For wild-type mice, the number of cells in each category (i.e., Pax7+ve/MyoD−ve, Pax7+ve/MyoD+ve, or Pax7−ve/MyoD+ve) were counted and expressed as a percentage of the total immunostained cells on the myofiber, and the data from multiple myofibers were pooled to give a population mean (± SEM). For 3F-nlacZ-E mice, the absolute number of satellite cells per myofiber was determined using unquenched DAPI fluorescence after X-gal incubation. Each cell was categorized by immunostaining, and the data from multiple myofibers were pooled to give a population mean (± SEM) for cells in each category and also expressed as a percentage of the total satellite cell pool.
Immunostained myofibers were viewed on an epifluorescence microscope (model Axiophot; Carl Zeiss MicroImaging, Inc.) using a 40×/0.75 Ph2-Neofluar lens. Digital images were acquired with a Charge-Coupled Device (model RTE/CCD-1300-Y; Princeton Instruments Inc.) at −10°C using Metamorph software version 4.5r5 (Universal Imaging Corp). Live cells were viewed on a microscope (model Axiovert 100; Carl Zeiss MicroImaging, Inc.) with Achrostigmat lenses (Carl Zeiss MicroImaging, Inc.) and digital images acquired on a three-color Charge-Coupled Device (model DXC-930P; Sony) using Sirius VI software version 2.0c (Optivision). Images were optimized globally for contrast and brightness and assembled into figures using Adobe Photoshop 6.0.1.

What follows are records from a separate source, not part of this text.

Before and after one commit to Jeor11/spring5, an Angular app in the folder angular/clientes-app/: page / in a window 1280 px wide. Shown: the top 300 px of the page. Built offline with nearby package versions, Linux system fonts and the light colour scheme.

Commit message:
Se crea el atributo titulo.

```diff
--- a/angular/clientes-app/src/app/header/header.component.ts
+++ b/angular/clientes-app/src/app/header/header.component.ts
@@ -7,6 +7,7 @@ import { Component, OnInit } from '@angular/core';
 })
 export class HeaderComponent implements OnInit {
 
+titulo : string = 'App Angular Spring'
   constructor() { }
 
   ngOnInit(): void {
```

We would like to thank Robert Kelly and Margaret Buckingham for providing the 3F-nlacZ-E mouse and the colleagues who made their antibodies available through the Developmental Studies Hybridoma Bank.
This work was supported by the Medical Research Council, European Community (EC) Biotechnology grant BIO4 CT 95-0228, EC Framework 5 QLRT-99-00020, EC Framework 5QLK6-1999-02034, and the British Council/EGIDE Alliance 2000/2001 grant PN 00.172. P.S. Zammit was funded by the Muscular Dystrophy Association and the Medical Research Council. Y. Nagata was funded by the Japan Scholarship Foundation. J.P. Golding was funded by EC Framework 5QLK6-1999-02034 and a Medical Research Council Collaborative Career Development Fellowship in Stem Cell Research. T. Partridge was partially funded by a Winter Fuel Payment from the UK Department for Work and Pensions. The Muscle Cell Biology Group also received support from EC Biotechnology grants BIO4 CT95-0284 and BMH4 CT97-2767 and the Leopold Muller Foundation.

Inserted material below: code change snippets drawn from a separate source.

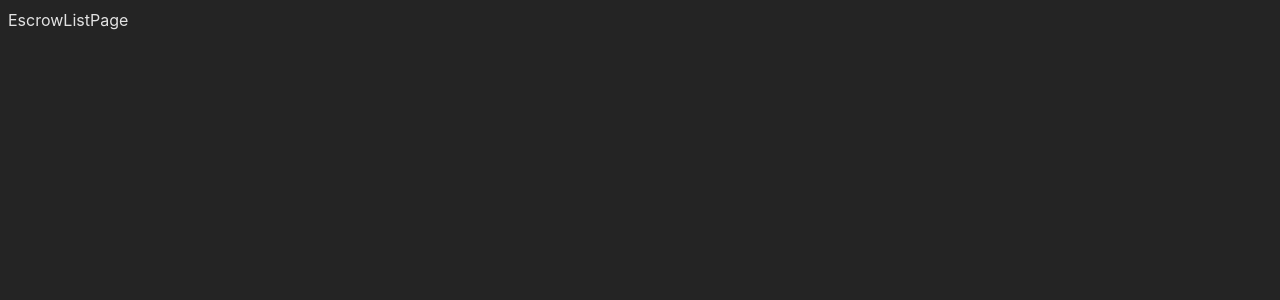
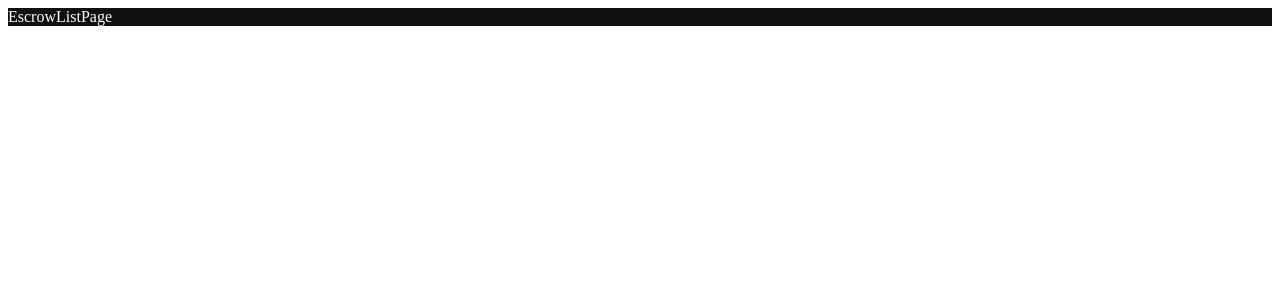
Before and after one commit to SwineCoder101/baldr, a React (Vite) app in the folder baldr-frontend/: page /escrow-list in a window 1280 px wide. Shown: the top 300 px of the page. Built offline with nearby package versions, Linux system fonts and the light colour scheme.

Commit message:
feat: set global style (color, font-size)

```diff
--- a/baldr-frontend/package.json
+++ b/baldr-frontend/package.json
@@ -19,6 +19,7 @@
     "react": "^18.3.1",
     "react-dom": "^18.3.1",
     "react-router-dom": "^6.26.2",
+    "styled-components": "^6.1.13",
     "viem": "^2.21.27",
     "zustand": "^5.0.0-rc.2"
   },
--- a/baldr-frontend/src/pages/EscrowList/index.jsx
+++ b/baldr-frontend/src/pages/EscrowList/index.jsx
@@ -1,6 +1,7 @@
 import { useEffect } from "react";
 import { useNavigate } from "react-router-dom";
 import { ROUTE_PATH } from "../../common/const";
+import { Wrapper } from "./style";
 
 const EscrowListPage = () => {
   const navigate = useNavigate();
@@ -9,7 +10,7 @@ const EscrowListPage = () => {
     navigate(ROUTE_PATH.ESCROW_LIST, { replace: true });
   }, [navigate]);
 
-  return <div>EscrowListPage</div>;
+  return <Wrapper>EscrowListPage</Wrapper>;
 };
 
 export default EscrowListPage;
--- /dev/null
+++ b/baldr-frontend/src/pages/EscrowList/style.js
@@ -0,0 +1,7 @@
+import styled from "styled-components";
+import theme from "../../styles/theme";
+
+export const Wrapper = styled.div`
+  background-color: ${theme.color.MAIN_BLACK};
+  color: ${theme.color.WHITE};
+`;
--- /dev/null
+++ b/baldr-frontend/src/styles/theme.js
@@ -0,0 +1,35 @@
+const color = {
+  MAIN_BLACK: "#101012", // background
+  BACK_BLACK: "#202027", // bottom bar
+  BACK_GRAY: "#2C2C34", // box background
+  TEXT_GRAY: "#7E7E87",
+
+  WHITE: "#FFFFFF",
+
+  MAIN_BLUE: "#3182F6",
+  BACK_BLUE: "#192B49", // box background
+  TEXT_BLUE: "#4593FC",
+
+  BACK_GREEN: "#194919",
+  TEXT_GREEN: "#45FC57",
+
+  BACK_PURPLE: "#3B1949",
+  TEXT_PURPLE: "#F645FC",
+};
+
+const font = {
+  SIZE: {
+    S: "1.2rem",
+    M: "1.4rem",
+    ML: "1.6rem",
+    L: "1.8rem",
+    XL: "2rem",
+  },
+};
+
+const theme = {
+  color,
+  font,
+};
+
+export default theme;
```
Also changed, not shown: baldr-frontend/src/main.jsx (+4 -4 lines), 1 other file (tests, documents, lock files or other folders).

Note added in proof. Recent work by Yablonka-Reuveni and associates (Halevy, O., Y. Piestun, M. Allouh, B. Rosser, Y. Rinkevich, R. Reshef, I. Rozenboim, M. Wleklinski-Lee, and Z. Yablonka-Reuveni. 2004. Dev. Dynam. In Press) is in accordance with our model of satellite cell self-renewal. These authors show that Pax7+ve/MyoD−ve cells can be observed in cultures initiated from wing chicken muscle and that a single cell can give rise to both Pax7+ve/MyoD−ve and Pax7+ve/MyoD+ve progeny.
Y. Nagata's present address is Dept. of Life Sciences, The University of Tokyo, 3-8-1 Komaba, Meguro-ku, Tokyo 153-8902, Japan.
V. Hudon's present address is McGill Cancer Center, 3655 Promenade Sir William Osler, Montreal, Quebec, H3G 1Y6, Canada.
Abbreviations used in this paper: EDL, extensor digitorum longus; MLC, myosin light chain; MRF, myogenic regulatory factor.